so here is the conundrum with carbon ceramic brakes.

brembo, porsche, vw group, bmw, mercedes all use the same manufacturer of ceramic rotors. they are a hybrid design. carbon lattice (structural only) with a friction layer and an aluminum semi-floating hub. this design minimizes the weight but they do not last long as the friction layer will wear down. there are no pad compounds with higher coefficient of friction because they will wear down the friction layer faster. in summary they are measurably lighter and for a street car average use will last longer.

a pure carbon ceramic rotor can be made and they do exist. but they are far more expensive than the hybrid design. we are talking cost of a new Mustang GT for rotors. also they have no weight advantage over a steel equivalent. the big benefit of them is they supposedly last a lifetime. As the pad wears down the material is transferred to the rotor. Still pads cost significantly more than mainstream because they are made in a much smaller quantity. The pads also wear out fairly quickly but not as fast as the pads on hybrid design. other than a truly longer life even when tracked, they also offer no performance benefit over a steel rotor.

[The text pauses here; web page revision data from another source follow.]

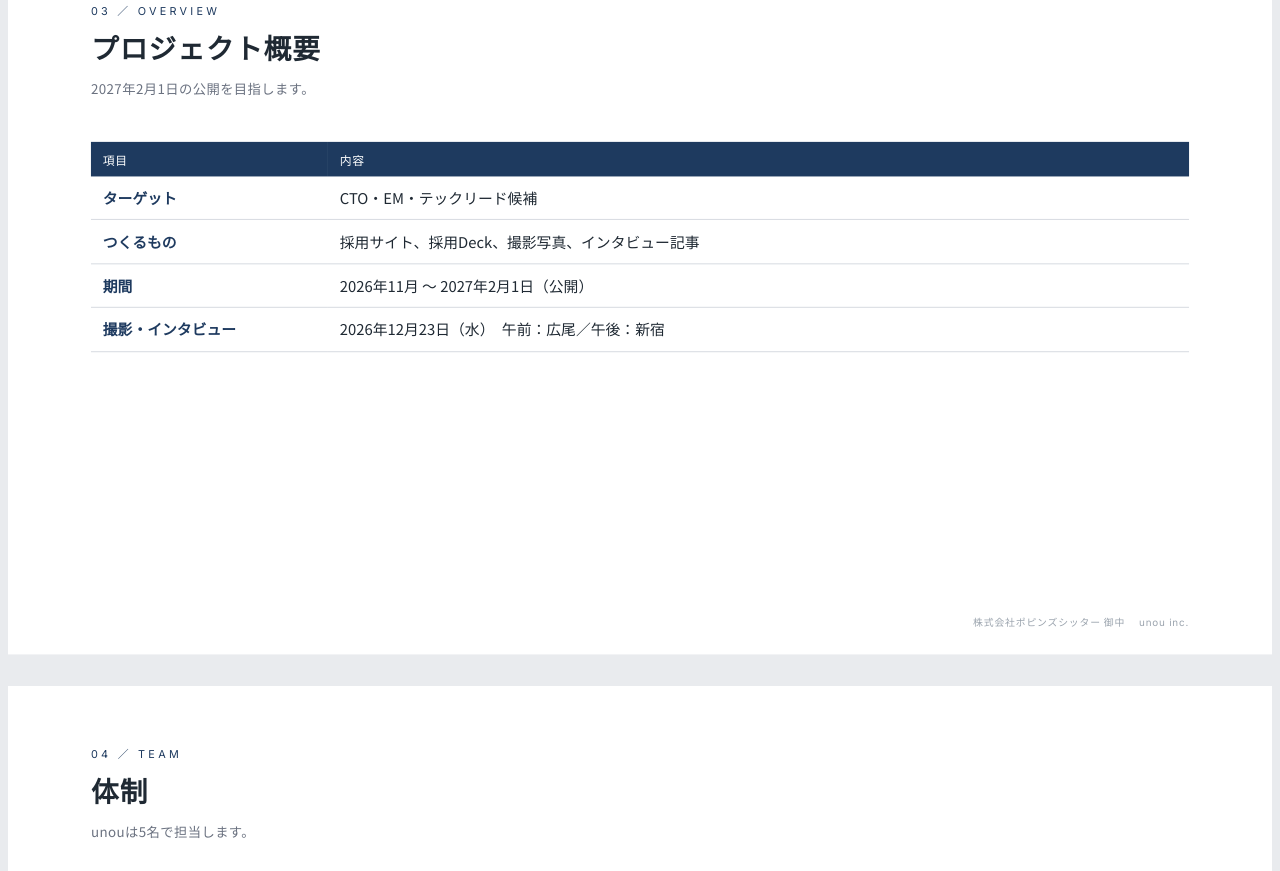
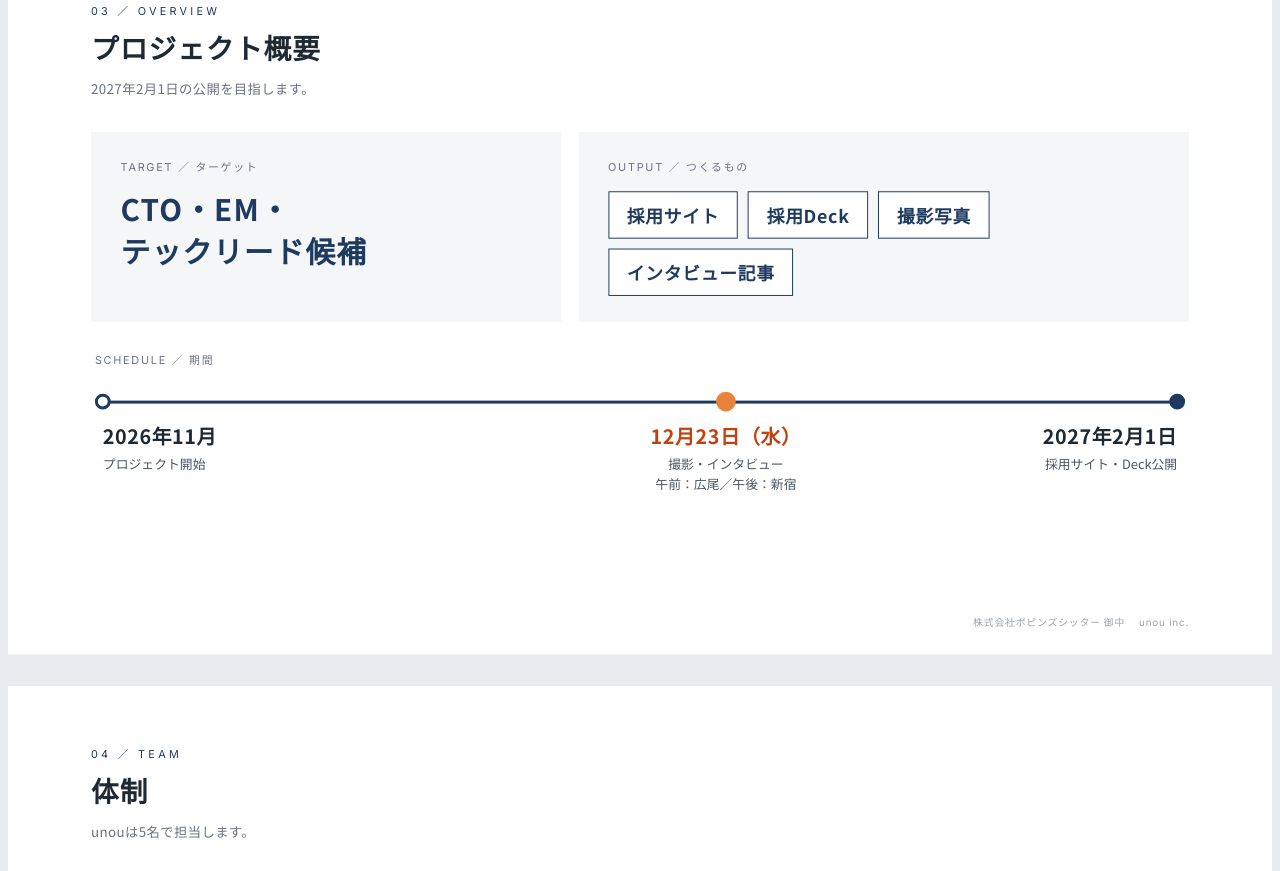
Before and after one commit to unouinc/poppins, a plain HTML site: page progress.html in a window 1280 px wide. Shown: the part 3059-3930 px from the top of the page. Drawn offline with Linux system fonts and the light colour scheme.

Commit message:
プロジェクト概要を表からカード＋タイムラインのデザインに変更
Co-Authored-By: Claude Opus 5.5 <noreply@anthropic.com>
Claude-Session: https://claude.ai/code/session_01WPqfVs4aeY9nxwmiiXE7Wc

```diff
--- a/progress.html
+++ b/progress.html
@@ -256,6 +256,25 @@ td:first-child{font-weight:700;color:var(--navy2);white-space:nowrap}
 .crew2 .r{font-family:Inter,sans-serif;font-size:10px;letter-spacing:.22em;color:var(--gray)}
 .crew2 .j{font-size:13px;color:var(--navy2);font-weight:700;margin-top:3px}
 .crew2 .n{font-size:24px;font-weight:700;letter-spacing:.12em;margin-top:6px}
+
+.ov{display:grid;grid-template-columns:1fr 1.3fr;gap:18px;margin-top:30px}
+.ovb{background:var(--card);padding:26px 30px;min-height:170px}
+.ovb .lbl,.tl .lbl{font-family:Inter,"Noto Sans JP",sans-serif;font-size:11px;letter-spacing:.16em;color:var(--gray)}
+.ovb .big{font-size:30px;font-weight:700;color:var(--navy2);line-height:1.45;margin-top:14px;letter-spacing:.04em}
+.chips2{display:flex;flex-wrap:wrap;gap:10px;margin-top:18px}
+.chips2 span{background:#fff;border:1.5px solid var(--navy2);color:var(--navy2);font-size:18px;font-weight:700;padding:10px 18px;letter-spacing:.04em}
+.tl{margin-top:30px;padding:0 4px}
+.tl .line{position:relative;height:3px;background:var(--navy2);margin:34px 8px 0}
+.tl .line i{position:absolute;top:-7px;width:16px;height:16px;border-radius:50%;background:#fff;border:3px solid var(--navy2);transform:translateX(-50%)}
+.tl .line i.k{background:var(--orange);border-color:var(--orange);width:20px;height:20px;top:-9px}
+.tl .line i.end{background:var(--navy2)}
+.tl .pts{position:relative;height:90px;margin:0 8px}
+.tl .pts div{position:absolute;top:18px;transform:translateX(-50%);text-align:center;white-space:nowrap}
+.tl .pts div:first-child{transform:none;text-align:left}
+.tl .pts div.r{transform:translateX(-100%);text-align:right}
+.tl .pts b{display:block;font-size:20px;font-weight:700;color:var(--ink);letter-spacing:.03em}
+.tl .pts span{display:block;font-size:13px;color:var(--sec);margin-top:4px;line-height:1.6}
+.tl .pts div:nth-child(2) b{color:#C2410C}
 </style></head><body>
 <div class="wrap" id="wrap">
 <section class="slide navy cover">
@@ -317,13 +336,15 @@ td:first-child{font-weight:700;color:var(--navy2);white-space:nowrap}
 <p class="no">03 ／ OVERVIEW</p>
 <h2>プロジェクト概要</h2>
 <p class="lead">2027年2月1日の公開を目指します。</p>
-<table style="margin-top:40px;font-size:15px">
-<tr><th style="width:240px">項目</th><th>内容</th></tr>
-<tr><td>ターゲット</td><td>CTO・EM・テックリード候補</td></tr>
-<tr><td>つくるもの</td><td>採用サイト、採用Deck、撮影写真、インタビュー記事</td></tr>
-<tr><td>期間</td><td>2026年11月 〜 2027年2月1日（公開）</td></tr>
-<tr><td>撮影・インタビュー</td><td>2026年12月23日（水）　午前：広尾／午後：新宿</td></tr>
-</table>
+<div class="ov">
+<div class="ovb"><p class="lbl">TARGET ／ ターゲット</p><p class="big">CTO・EM・<br>テックリード候補</p></div>
+<div class="ovb"><p class="lbl">OUTPUT ／ つくるもの</p><div class="chips2"><span>採用サイト</span><span>採用Deck</span><span>撮影写真</span><span>インタビュー記事</span></div></div>
+</div>
+<div class="tl">
+<p class="lbl">SCHEDULE ／ 期間</p>
+<div class="line"><i style="left:0"></i><i class="k" style="left:58%"></i><i class="end" style="left:100%"></i></div>
+<div class="pts"><div style="left:0"><b>2026年11月</b><span>プロジェクト開始</span></div><div style="left:58%"><b>12月23日（水）</b><span>撮影・インタビュー<br>午前：広尾／午後：新宿</span></div><div style="left:100%" class="r"><b>2027年2月1日</b><span>採用サイト・Deck公開</span></div></div>
+</div>
 <div class="foot">株式会社ポピンズシッター 御中<b>unou inc.</b></div>
 </section>
 <section class="slide">
```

technology will improve and these brakes will get cheaper. but we got a long way to go before that happens. steel is just far too cheap and simple. as far as the ceramic rotors being still immature. they only been around since mid-90's. on their 3rd generation now. sure they don't delaminate after one track outing like the first GT2's with them but now they are just usable only if you don't plan to actually use them hard and are very very careful and lucky... any serious porsche gt enthusiast that visits tracks regularly won't option ceramics in the first place. if they do happen to get a ceramic'd car then they are among the first things to get replaced. same for f8x. i suggest if you optioned them to try it out for yourself on the track once then to put them up on the shelf for rest of ownership. replace them for resale.
"It gave you amazing satisfaction, but anyone who says he loved it is either a liar or he wasn't going fast enough." - Jackie Stewart on racing at the Nurburgring